- WHAT YOU WILL DO
Read the records below and copy each line that contains "type".

- DATA FOR ANALYSIS
+---+

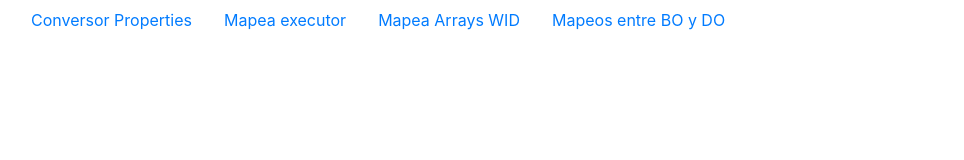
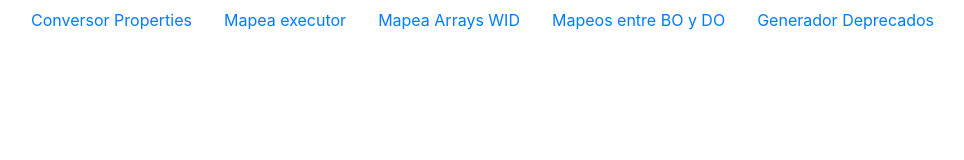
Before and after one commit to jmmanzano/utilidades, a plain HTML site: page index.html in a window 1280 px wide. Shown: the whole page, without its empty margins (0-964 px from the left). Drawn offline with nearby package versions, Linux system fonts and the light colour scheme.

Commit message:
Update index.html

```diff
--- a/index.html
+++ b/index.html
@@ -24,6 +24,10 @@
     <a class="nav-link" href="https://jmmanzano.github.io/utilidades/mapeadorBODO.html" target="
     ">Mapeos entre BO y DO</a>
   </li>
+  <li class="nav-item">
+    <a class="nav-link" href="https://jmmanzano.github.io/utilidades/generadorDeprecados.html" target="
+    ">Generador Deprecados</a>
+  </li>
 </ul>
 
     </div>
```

+---+

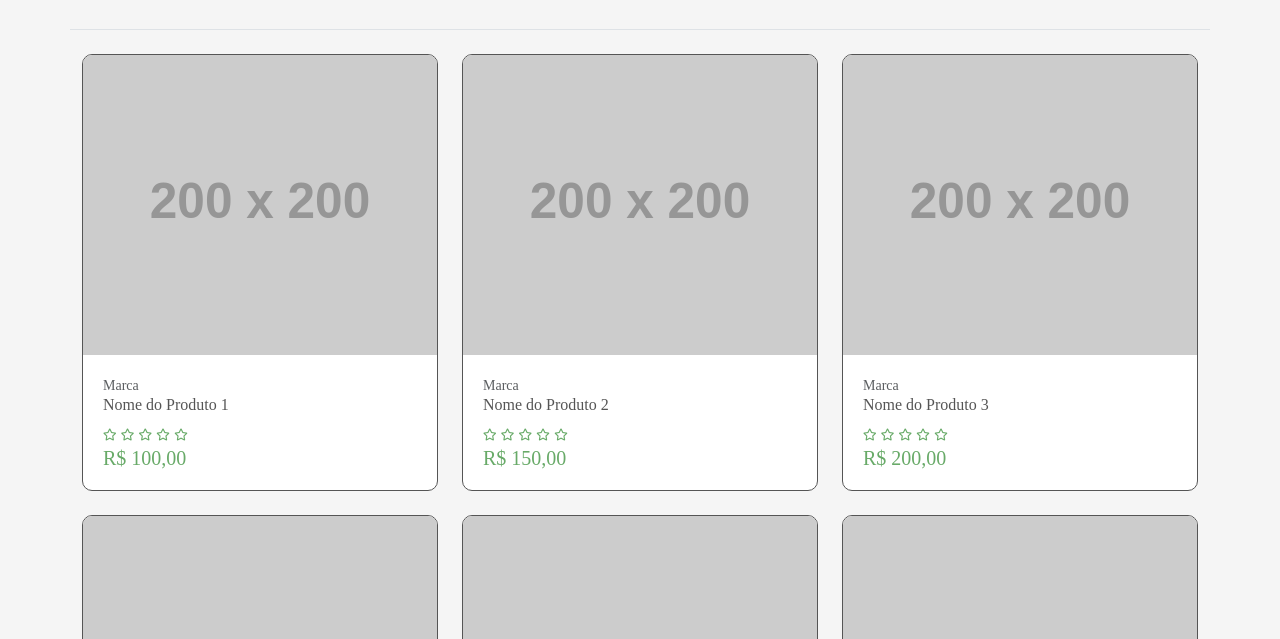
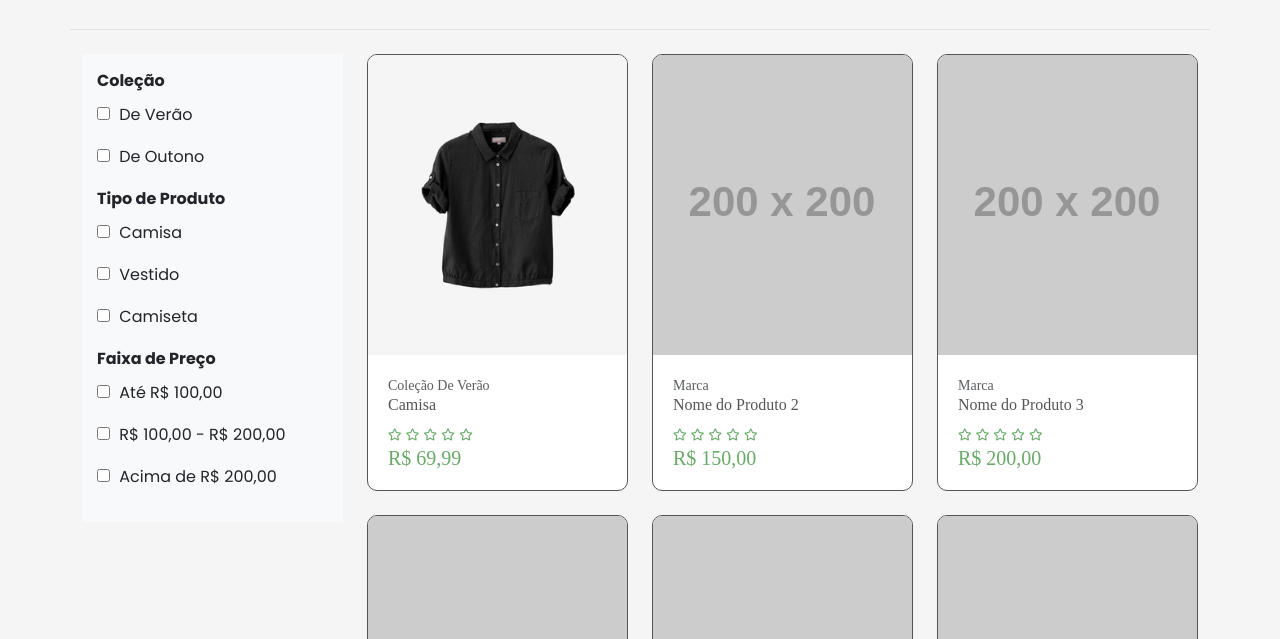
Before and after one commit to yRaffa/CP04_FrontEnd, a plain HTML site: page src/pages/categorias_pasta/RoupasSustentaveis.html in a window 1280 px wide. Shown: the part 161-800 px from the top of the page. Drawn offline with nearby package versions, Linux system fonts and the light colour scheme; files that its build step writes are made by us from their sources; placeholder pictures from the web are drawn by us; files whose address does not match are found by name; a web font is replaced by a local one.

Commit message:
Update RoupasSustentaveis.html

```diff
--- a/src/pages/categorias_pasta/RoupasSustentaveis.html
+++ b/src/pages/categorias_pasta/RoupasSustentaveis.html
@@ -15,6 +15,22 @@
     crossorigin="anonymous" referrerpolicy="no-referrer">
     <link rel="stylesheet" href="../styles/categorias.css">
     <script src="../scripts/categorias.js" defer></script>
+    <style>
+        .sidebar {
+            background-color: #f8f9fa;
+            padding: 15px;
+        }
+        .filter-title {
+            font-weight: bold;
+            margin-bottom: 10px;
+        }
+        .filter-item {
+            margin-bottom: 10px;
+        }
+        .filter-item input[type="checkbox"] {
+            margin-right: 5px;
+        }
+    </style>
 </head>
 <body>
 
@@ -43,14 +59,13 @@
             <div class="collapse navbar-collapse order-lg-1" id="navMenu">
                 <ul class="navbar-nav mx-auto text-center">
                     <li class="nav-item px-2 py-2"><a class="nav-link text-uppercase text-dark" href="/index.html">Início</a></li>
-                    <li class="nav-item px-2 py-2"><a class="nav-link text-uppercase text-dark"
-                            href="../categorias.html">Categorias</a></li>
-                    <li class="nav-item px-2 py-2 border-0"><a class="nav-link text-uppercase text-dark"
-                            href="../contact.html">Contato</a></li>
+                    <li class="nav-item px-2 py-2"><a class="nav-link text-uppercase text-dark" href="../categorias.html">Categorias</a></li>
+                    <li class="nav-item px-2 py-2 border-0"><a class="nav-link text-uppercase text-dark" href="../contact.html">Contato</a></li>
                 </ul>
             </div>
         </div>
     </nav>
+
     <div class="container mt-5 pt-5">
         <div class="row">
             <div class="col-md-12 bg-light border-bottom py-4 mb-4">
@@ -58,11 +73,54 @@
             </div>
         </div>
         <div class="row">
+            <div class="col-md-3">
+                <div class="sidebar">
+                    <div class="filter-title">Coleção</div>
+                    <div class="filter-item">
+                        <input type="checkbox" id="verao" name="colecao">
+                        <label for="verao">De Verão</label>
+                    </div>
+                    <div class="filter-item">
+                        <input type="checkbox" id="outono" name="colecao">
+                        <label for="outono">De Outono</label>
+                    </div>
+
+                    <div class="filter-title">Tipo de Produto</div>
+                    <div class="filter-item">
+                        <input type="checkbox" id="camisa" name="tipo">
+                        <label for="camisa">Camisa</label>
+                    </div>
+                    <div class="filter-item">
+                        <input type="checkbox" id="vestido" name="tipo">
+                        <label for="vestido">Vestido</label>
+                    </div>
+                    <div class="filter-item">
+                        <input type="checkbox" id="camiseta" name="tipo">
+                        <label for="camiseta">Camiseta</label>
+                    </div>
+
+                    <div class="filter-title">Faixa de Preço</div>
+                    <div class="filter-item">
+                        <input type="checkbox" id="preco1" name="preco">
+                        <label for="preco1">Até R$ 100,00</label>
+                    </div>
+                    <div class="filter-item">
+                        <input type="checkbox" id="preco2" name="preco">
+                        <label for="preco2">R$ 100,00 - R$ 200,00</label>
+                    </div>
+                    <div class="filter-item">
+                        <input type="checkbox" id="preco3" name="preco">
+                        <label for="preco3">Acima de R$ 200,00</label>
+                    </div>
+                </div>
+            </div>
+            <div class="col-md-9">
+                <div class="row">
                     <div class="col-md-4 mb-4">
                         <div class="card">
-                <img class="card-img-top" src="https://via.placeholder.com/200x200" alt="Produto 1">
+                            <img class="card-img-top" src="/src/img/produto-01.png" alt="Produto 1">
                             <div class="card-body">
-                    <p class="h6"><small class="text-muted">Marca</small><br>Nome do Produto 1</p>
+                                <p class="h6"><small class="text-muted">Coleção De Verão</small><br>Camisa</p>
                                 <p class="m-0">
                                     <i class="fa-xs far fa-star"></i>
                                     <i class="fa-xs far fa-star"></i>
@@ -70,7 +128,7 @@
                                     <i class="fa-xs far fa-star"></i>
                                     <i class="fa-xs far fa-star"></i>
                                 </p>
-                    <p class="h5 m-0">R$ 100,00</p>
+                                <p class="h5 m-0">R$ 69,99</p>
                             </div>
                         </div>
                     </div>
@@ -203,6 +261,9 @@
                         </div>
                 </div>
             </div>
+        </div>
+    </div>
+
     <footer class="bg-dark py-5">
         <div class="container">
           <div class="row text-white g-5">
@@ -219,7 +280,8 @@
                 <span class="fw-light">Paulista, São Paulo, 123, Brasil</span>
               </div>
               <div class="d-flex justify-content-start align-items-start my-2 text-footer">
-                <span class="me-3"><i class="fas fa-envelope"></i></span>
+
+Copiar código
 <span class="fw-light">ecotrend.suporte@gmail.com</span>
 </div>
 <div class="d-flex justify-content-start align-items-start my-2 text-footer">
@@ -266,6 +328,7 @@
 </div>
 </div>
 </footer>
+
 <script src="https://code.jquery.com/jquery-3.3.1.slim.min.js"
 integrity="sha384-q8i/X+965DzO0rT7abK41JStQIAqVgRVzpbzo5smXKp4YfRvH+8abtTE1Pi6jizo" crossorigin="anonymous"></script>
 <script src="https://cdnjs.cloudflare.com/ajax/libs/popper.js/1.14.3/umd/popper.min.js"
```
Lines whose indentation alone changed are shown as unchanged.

+---+

- WRITTEN RESPONSE
+        .filter-item input[type="checkbox"] {
+                        <input type="checkbox" id="verao" name="colecao">
+                        <input type="checkbox" id="outono" name="colecao">
+                        <input type="checkbox" id="camisa" name="tipo">
+                        <input type="checkbox" id="vestido" name="tipo">
+                        <input type="checkbox" id="camiseta" name="tipo">
+                        <input type="checkbox" id="preco1" name="preco">
+                        <input type="checkbox" id="preco2" name="preco">
+                        <input type="checkbox" id="preco3" name="preco">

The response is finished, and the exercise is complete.